Director/Producer – Gordon Hessler, Screenplay – Tim Kelly & Christopher Wicking, Story – Kelly, Photography – John Coquillon, Music – Les Baxter, Makeup – Betty Blattner & Tom Smith, Art Direction – George Provis. Production Company – AIP.
Vincent Price (Edward Whitman), Essy Persson (Harry Whitman), Hugh Griffith (Mickey), Elizabeth Bergner (Oona), Hilary Dwyer (Maureen Whitman), Patrick Mower (Roderick), Sally Geeson (Patricia Whitman)
In 16th Century England, the puritanical magistrate Edward Whitman puts the followers of the witch Oona to the death, although deliberately spares her. She swears vengeance for this and calls up a manifestation of the Devil in the guise of the young, handsome Roderick. Roderick proceeds to charm his way into Whitman’s family and starts killing them off, each death occurring as though by a wild animal.
Cry of the Banshee was a drab effort from American International Pictures, which was made in England. At the time, AIP were riding on the success of Roger Corman’s Edgar Allan Poe films starring Vincent Price that had begun with The House of Usher (1960). They attempted to sell Cry of the Banshee as having an Edgar Allan Poe connection, even though there is no connection whatsoever beyond the quote on the credits. In fact, Cry of the Banshee has more in common with the brief fad for witch persecutions films that came out after Matthew Hopkins – Witchfinder General/The Conqueror Worm (1968) (and which also starred Vincent Price and Hilary Dwyer and came promoted with a fake Edgar Allan Poe connection).
AIP employed Poe series mainstay Vincent Price, while direction was handed over to Gordon Hessler, a regular hand who worked in the 1960s/70s Anglo-horror cycle (see below) and made two other loosely Poe-derived films The Oblong Box (1969) and Murders in the Rue Morgue (1971). The film itself was shot in England.
Cry of the Banshee is drab and extremely cheap looking. Patrick Mower’s transformations into a beast with glowing eyes have a cheapness that makes them come out rather ludicrous. The unconvincing plot fades away into a uniform drudgery and is overburdened with too many characters.

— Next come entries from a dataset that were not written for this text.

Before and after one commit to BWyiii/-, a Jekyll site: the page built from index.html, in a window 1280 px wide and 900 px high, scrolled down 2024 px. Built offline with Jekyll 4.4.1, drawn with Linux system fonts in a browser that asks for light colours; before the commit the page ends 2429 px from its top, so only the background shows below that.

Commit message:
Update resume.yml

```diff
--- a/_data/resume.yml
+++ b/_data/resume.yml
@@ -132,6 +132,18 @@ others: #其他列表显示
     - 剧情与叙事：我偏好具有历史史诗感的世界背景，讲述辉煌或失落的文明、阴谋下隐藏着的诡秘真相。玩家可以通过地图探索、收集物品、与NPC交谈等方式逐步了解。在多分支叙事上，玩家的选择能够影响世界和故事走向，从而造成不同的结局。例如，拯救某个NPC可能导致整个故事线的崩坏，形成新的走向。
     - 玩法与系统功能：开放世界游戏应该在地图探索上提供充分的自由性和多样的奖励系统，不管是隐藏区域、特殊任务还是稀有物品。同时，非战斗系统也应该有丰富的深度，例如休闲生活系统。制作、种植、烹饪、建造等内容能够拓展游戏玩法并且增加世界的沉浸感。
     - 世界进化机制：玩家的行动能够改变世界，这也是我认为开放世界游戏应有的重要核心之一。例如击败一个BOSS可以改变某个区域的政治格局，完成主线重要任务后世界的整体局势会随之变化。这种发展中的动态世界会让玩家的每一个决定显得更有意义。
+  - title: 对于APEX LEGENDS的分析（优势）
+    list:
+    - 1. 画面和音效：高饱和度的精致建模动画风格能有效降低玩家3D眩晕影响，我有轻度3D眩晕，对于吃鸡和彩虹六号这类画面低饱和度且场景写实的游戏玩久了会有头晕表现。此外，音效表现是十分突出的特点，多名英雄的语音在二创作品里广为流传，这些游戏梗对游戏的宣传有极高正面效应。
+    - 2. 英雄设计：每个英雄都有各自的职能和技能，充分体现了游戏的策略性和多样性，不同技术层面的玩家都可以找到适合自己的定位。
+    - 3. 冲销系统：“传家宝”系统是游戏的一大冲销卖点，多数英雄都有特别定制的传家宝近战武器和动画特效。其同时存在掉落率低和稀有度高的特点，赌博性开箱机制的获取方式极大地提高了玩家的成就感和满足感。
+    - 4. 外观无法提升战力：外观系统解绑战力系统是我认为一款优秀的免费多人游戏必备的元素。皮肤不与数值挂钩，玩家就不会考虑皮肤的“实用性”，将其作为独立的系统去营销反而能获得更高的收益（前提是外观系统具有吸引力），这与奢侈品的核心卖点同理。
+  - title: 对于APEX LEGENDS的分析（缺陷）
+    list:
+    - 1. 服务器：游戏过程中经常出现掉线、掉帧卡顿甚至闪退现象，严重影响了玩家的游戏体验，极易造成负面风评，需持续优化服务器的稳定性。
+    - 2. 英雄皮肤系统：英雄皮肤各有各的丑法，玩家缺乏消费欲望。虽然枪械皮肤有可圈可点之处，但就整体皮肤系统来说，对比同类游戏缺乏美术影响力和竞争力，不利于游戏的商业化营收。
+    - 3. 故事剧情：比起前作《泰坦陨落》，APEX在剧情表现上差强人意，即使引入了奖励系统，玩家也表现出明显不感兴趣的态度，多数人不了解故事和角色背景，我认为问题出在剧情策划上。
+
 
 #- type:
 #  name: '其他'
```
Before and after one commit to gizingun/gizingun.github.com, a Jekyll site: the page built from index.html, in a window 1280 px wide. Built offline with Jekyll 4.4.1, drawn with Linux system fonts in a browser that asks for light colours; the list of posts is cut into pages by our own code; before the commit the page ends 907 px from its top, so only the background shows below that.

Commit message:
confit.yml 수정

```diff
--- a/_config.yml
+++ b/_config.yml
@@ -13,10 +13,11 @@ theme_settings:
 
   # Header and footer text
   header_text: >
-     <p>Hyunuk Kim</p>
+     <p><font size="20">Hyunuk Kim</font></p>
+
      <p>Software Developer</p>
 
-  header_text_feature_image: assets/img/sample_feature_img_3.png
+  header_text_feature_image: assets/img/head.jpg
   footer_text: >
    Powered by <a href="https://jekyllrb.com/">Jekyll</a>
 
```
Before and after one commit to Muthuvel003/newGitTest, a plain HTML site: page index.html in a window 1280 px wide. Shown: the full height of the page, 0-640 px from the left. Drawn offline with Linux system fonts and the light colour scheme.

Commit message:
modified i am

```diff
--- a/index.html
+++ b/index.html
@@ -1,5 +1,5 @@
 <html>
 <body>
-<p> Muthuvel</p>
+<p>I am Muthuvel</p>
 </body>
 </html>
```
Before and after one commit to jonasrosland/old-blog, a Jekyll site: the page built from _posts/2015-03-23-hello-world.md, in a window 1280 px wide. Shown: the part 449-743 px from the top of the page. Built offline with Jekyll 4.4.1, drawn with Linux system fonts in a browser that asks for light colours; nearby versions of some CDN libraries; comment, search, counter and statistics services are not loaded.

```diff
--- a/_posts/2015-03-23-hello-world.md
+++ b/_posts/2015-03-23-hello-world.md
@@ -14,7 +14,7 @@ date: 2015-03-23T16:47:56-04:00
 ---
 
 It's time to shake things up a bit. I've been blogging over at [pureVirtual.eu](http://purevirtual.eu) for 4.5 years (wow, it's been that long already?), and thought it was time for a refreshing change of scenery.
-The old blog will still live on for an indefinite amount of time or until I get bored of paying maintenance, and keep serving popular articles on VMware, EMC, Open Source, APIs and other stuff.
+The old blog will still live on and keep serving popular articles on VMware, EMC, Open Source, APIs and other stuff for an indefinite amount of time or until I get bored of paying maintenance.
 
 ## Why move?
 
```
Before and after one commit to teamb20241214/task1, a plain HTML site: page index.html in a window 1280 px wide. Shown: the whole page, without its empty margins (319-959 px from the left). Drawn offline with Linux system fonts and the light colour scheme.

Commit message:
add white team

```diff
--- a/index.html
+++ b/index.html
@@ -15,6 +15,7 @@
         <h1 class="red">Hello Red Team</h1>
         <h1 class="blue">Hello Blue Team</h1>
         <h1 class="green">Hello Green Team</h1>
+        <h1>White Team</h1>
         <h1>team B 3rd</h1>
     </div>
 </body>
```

The witchcraft seems an odd miscegenation of voodoo and classical Celtic mythology. Nothing terribly interesting happens throughout. The saving grace of the film almost comes in the twist ending, which is directed with such fervidity that it nearly makes the preceding proceedings worthwhile.
Vincent Price plays with customary professionalism but gives a nondescript performance. The histrionic antics of witch Elizabeth Bergner trying to conjure up a demon are guaranteed to have one rolling on the floor.
One of the peculiar trivia notes about Cry of the Banshee are the credits, which come from later-to-be director Terry Gilliam in the same tinted photographic cutout style that Gilliam used to great success in his work with Monty Python. The film also fails to feature any banshees, which is traditionally according to Irish folklore meant to be an old hag that wails to foretell someone’s death.
Gordon Hessler’s other films are:– The Oblong Box (1969), Scream and Scream Again (1970), Murders in the Rue Morgue (1971), the fantasy classic The Golden Voyage of Sinbad (1973), The Strange Possession of Mrs. Oliver (1977), Kiss Meets the Phantom/Kiss in the Attack of the Phantom (1978) and The Girl in a Swing (1988).